-- Opening Marker --

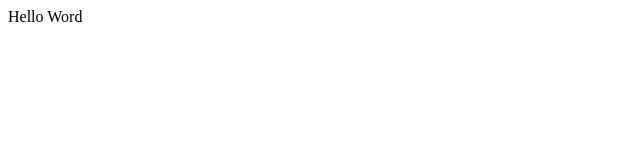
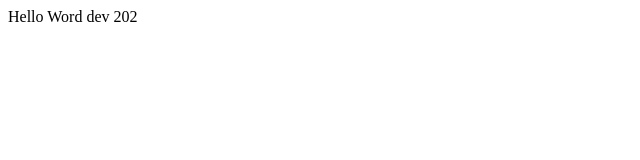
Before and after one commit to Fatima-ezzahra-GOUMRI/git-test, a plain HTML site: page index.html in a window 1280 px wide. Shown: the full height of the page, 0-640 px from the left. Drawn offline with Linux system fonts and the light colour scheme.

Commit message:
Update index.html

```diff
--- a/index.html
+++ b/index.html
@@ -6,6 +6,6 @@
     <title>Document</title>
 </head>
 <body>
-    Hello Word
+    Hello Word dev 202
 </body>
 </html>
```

-- Closing Marker --
-- Opening Marker --

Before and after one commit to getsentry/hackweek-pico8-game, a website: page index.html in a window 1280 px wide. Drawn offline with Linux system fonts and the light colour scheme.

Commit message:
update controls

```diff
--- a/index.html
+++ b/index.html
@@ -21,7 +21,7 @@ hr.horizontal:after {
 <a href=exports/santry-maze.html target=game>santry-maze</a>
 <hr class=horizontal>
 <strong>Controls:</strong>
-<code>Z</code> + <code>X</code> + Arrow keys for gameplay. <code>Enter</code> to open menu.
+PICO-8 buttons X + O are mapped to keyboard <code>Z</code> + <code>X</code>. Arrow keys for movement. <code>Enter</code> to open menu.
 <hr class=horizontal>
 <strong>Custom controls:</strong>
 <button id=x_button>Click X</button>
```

-- Closing Marker --
-- Opening Marker --

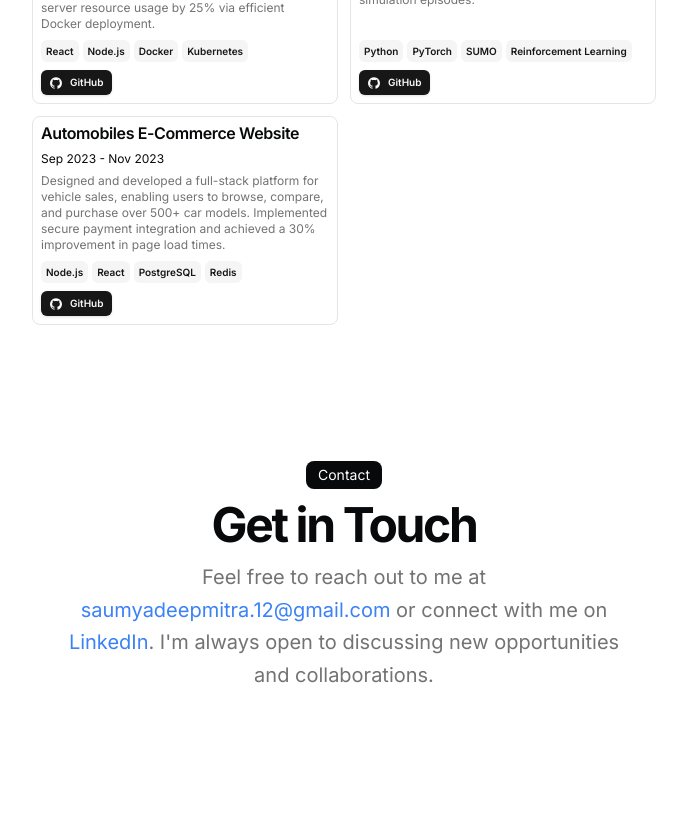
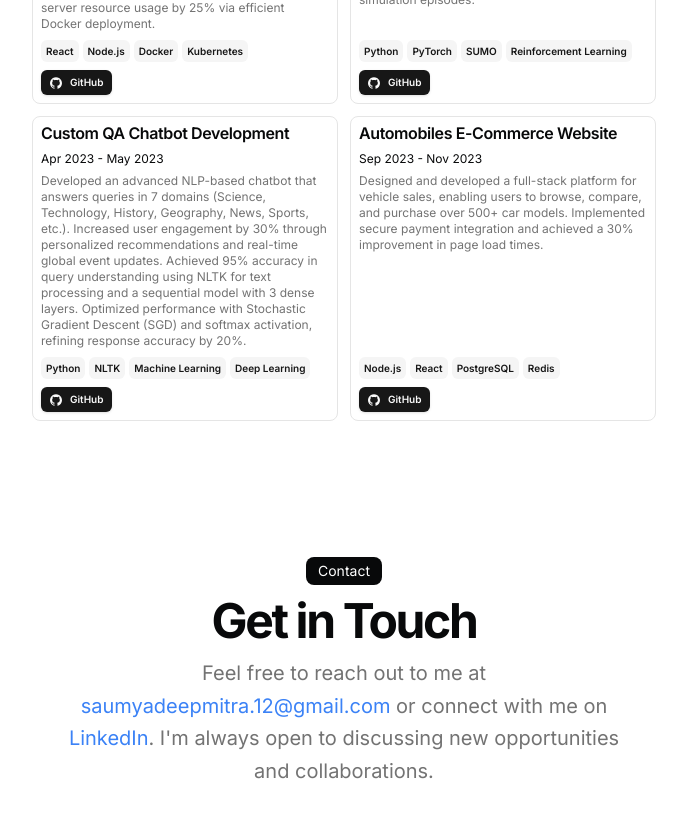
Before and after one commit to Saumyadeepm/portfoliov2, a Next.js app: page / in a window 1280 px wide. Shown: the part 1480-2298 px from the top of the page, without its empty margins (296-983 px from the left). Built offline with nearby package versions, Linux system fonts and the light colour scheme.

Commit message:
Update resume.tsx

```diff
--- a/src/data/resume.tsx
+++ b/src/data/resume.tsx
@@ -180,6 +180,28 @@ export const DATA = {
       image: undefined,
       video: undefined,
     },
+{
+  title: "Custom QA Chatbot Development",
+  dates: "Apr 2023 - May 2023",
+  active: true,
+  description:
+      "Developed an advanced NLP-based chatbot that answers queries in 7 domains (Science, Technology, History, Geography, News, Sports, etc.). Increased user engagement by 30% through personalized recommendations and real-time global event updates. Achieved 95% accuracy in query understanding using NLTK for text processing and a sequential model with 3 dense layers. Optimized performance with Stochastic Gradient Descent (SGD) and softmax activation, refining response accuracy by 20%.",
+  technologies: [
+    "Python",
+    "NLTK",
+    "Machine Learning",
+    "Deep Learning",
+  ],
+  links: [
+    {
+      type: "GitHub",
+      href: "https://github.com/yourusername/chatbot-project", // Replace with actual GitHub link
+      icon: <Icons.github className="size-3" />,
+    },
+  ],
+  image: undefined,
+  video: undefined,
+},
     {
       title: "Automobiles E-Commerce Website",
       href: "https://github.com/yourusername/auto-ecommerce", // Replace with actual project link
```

-- Closing Marker --

**PROBLEM DESCRIPTION**
Lines containing the word "index" must all be returned from the material above.

**WORKED SOLUTION**
Before and after one commit to Fatima-ezzahra-GOUMRI/git-test, a plain HTML site: page index.html in a window 1280 px wide. Shown: the full height of the page, 0-640 px from the left. Drawn offline with Linux system fonts and the light colour scheme.
Update index.html
--- a/index.html
+++ b/index.html
Before and after one commit to getsentry/hackweek-pico8-game, a website: page index.html in a window 1280 px wide. Drawn offline with Linux system fonts and the light colour scheme.
--- a/index.html
+++ b/index.html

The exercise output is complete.